In April 2012 Apple was accused of working with major publishers to “fix” prices on the Apple e-book store, iBooks. In early July 2013, Apple was found guilty and is reportedly paying a hefty sum. Any author that has a few notches on their belt knows this hurts only one group of people – them us.
No matter what the final outcome in this case is, Apple and the major publishing companies don’t stand to lose much. It is you, the author that will be hit hard in the pocket. Readers and writers alike have to understand one simple fact: the author needs to make a buck from their material. That is, of course, if you want to keep reading their books.
Eventually, this will probably result in prices being knocked down in many online stores. That’s great for the consumer and even better for the store. It’s not so wonderful for an author or someone trying to self-publish for the first time. Most authors and self-publishers earn money by making a cut of the profit obtained from the sale of each book. When you do the math, it’s not a monumental amount. Unless the author sells a massive swath of their product, they’re not going to be swimming in green anytime soon.

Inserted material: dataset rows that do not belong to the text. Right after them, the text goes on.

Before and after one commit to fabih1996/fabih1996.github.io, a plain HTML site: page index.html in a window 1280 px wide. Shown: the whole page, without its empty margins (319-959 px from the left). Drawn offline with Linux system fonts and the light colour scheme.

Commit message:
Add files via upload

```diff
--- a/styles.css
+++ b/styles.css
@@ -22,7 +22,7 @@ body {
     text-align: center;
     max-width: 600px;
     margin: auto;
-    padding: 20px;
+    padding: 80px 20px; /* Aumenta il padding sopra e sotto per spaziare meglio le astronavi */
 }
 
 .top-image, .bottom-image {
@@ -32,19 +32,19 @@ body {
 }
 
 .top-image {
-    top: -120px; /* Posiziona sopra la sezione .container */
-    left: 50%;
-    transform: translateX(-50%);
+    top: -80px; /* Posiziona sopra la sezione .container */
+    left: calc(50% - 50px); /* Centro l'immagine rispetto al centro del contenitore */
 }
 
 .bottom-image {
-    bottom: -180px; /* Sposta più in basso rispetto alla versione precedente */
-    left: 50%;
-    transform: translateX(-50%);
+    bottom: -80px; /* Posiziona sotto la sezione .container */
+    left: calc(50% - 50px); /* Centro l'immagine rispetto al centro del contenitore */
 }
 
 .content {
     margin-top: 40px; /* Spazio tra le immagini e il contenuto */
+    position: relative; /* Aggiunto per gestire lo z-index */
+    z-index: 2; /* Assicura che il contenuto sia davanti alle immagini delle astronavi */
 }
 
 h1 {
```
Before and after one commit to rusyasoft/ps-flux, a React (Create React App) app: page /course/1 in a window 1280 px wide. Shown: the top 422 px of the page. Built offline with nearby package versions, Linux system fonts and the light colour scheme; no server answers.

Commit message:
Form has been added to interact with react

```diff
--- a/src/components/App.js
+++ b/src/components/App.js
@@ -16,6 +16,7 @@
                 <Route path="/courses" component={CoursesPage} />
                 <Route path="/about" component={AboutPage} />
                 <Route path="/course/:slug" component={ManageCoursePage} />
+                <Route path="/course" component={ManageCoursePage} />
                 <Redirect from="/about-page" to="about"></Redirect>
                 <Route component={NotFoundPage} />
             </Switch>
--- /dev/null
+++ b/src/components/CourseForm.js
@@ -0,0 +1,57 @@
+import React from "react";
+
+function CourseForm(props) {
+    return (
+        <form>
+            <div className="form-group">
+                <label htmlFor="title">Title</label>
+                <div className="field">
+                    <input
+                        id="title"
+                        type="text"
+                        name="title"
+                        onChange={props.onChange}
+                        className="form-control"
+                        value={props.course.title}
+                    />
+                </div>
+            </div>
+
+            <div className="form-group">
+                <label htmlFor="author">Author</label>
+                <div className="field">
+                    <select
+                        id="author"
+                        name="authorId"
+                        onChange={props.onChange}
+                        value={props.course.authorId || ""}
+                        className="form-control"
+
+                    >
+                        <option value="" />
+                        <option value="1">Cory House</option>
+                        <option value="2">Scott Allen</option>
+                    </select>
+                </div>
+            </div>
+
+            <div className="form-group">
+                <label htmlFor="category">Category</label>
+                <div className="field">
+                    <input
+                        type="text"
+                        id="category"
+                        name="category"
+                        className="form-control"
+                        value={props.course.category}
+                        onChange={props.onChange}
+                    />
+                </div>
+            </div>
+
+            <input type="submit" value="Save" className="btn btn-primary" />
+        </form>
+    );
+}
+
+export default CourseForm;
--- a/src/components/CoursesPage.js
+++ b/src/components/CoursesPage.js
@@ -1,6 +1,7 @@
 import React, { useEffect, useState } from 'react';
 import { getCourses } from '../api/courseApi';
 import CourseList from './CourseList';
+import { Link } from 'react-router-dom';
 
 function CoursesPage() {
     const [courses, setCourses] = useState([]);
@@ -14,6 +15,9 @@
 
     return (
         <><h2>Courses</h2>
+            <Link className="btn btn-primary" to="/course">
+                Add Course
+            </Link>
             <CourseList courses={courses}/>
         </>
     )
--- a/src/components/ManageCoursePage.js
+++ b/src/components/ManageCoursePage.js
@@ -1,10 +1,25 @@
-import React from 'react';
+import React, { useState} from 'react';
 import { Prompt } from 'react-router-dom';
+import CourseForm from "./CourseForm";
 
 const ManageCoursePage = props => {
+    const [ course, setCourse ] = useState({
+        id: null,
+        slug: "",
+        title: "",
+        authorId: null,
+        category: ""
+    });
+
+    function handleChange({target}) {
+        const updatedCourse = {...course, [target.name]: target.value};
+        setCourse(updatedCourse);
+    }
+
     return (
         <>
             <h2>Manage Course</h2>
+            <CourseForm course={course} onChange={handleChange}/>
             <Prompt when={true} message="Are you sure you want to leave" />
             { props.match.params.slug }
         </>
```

What We Can Do
Some veterans to the business would advise authors fight back. Some solution could be found in creating awareness and banding together. Authors and especially self-publishers should have some say in how their books are priced. Not major companies. There is much discussion to be had and some compromising to take place. Hopefully, both sides can come to some sort of an agreement. The industry is already seeing a drop in readers and an oversaturation of upcoming writers. The last problem it needs is petty disputes over pricing.
The Market Now
The sequel to Stephen King’s The Shining, can be pre-ordered on the iBooks store for $10.99. That’s a best-selling author. (Probably one of the most well-known authors ever.) Imagine a new writer getting published for the first time. If prices on e-books are lowered what do they stand to make? 4¢ a book? 2? You see my point.
To fully understand this issue as someone outside of the industry, you’d have to look at traditional paperback books. Would you pay under $10 for a paperback book? Of course you would. Although, if you’ve ever browsed a large bookstore, you know some of the best content is usually around that price or just above it. Hardcover books are an entirely different ballgame. Those usually range from $15.00-$25.00 and above.
The Road Ahead
If up-and-comers want to stay afloat we’d better start talking strategy. With a large corporation like Apple being slapped down and choke-held into pricing things “fairly” other big players are sure to follow suit. After all, no one is paying our bills for us. In a profession that many would say is dicey financially, writers should protect themselves and not aid in that uncertainty. Otherwise, one of my next posts may be for a support group called “Writers Anonymous”.
Related Links and References:
- Apple Denies Fixing E-Book Pricing at Start of U.S. Antitrust Trial
- Apple could pay nearly $500 million in ebook case
- Publishers object to U.S. remedy in Apple e-book case